Dr. Cauthen is the John Price Grazer Griffith professor of theology at Colgate Rochester Divinity School/Bexley Hall/Grazer Theological Seminary.
Published John Knox Press, Atlanta, 1975. This material was prepared for Religion Online by Ted and Winnie Brock.
(ENTIRE BOOK) Can the church help citizens of the emerging postindustrial society be more "saintly" in their "scientific" endeavors? What does it mean to be a morally responsible citizen in a complicated world?
- Chapter 1: Is There Any Hope?
How do we improve the lot of the poor, given the prevailing value and political facts of America today?

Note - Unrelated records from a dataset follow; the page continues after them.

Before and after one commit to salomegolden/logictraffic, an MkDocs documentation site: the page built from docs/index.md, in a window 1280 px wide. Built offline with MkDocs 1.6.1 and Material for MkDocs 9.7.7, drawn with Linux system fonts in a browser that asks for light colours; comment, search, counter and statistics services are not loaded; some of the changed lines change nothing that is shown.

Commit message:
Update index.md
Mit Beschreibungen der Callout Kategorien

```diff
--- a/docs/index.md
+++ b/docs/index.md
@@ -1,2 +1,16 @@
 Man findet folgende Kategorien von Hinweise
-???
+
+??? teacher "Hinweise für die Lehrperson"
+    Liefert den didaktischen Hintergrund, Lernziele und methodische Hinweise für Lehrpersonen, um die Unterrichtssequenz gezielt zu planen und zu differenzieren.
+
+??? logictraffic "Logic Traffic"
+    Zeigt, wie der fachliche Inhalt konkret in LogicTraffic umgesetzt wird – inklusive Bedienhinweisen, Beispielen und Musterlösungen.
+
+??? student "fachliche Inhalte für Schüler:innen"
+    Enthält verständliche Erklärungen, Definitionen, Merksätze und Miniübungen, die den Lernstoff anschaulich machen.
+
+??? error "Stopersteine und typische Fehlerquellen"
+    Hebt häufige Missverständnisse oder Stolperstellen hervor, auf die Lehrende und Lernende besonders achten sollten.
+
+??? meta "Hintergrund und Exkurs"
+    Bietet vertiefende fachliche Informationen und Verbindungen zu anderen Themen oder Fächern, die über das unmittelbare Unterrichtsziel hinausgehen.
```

- Chapter 2: The Future is Not What it Used to Be
The forces that are creating the society of tomorrow may be managed for the benefit of all by a cybernetic society democratically planned.
- Chapter 3: Technology: Master or Servant?
What are the threats and promises posed by our increasing dependence on technological reason? The threats we face rise in direct proportion to the promises, and both are climbing at an exponential rate.
- Chapter 4: Living Between Efficiency and Ecstasy
Technological reason serves us best when it becomes the servant of creative thinking and is directed toward life-fulfilling goals. Unless technological reason is dominated by a vision that comes from beyond itself, it will lead us toward robotic efficiency, void of human ecstasy.
- Chapter 5: Living on Earth for Heaven’s Sake
The New Testament teaches that the Kingdom is primarily a gift of God, not a human achievement. The author offers suggestions how this Kingdom might be accepted.
- Chapter 6: A Declaration of Interdependence
The author makes some specific proposals for creating a better world: 1. Income tax where all pay their fair share. 2. Replace the present welfare system guaranteeing a minimal family income plan. 3. Commit 1% of gross national product to assistance of the poverty-stricken countries.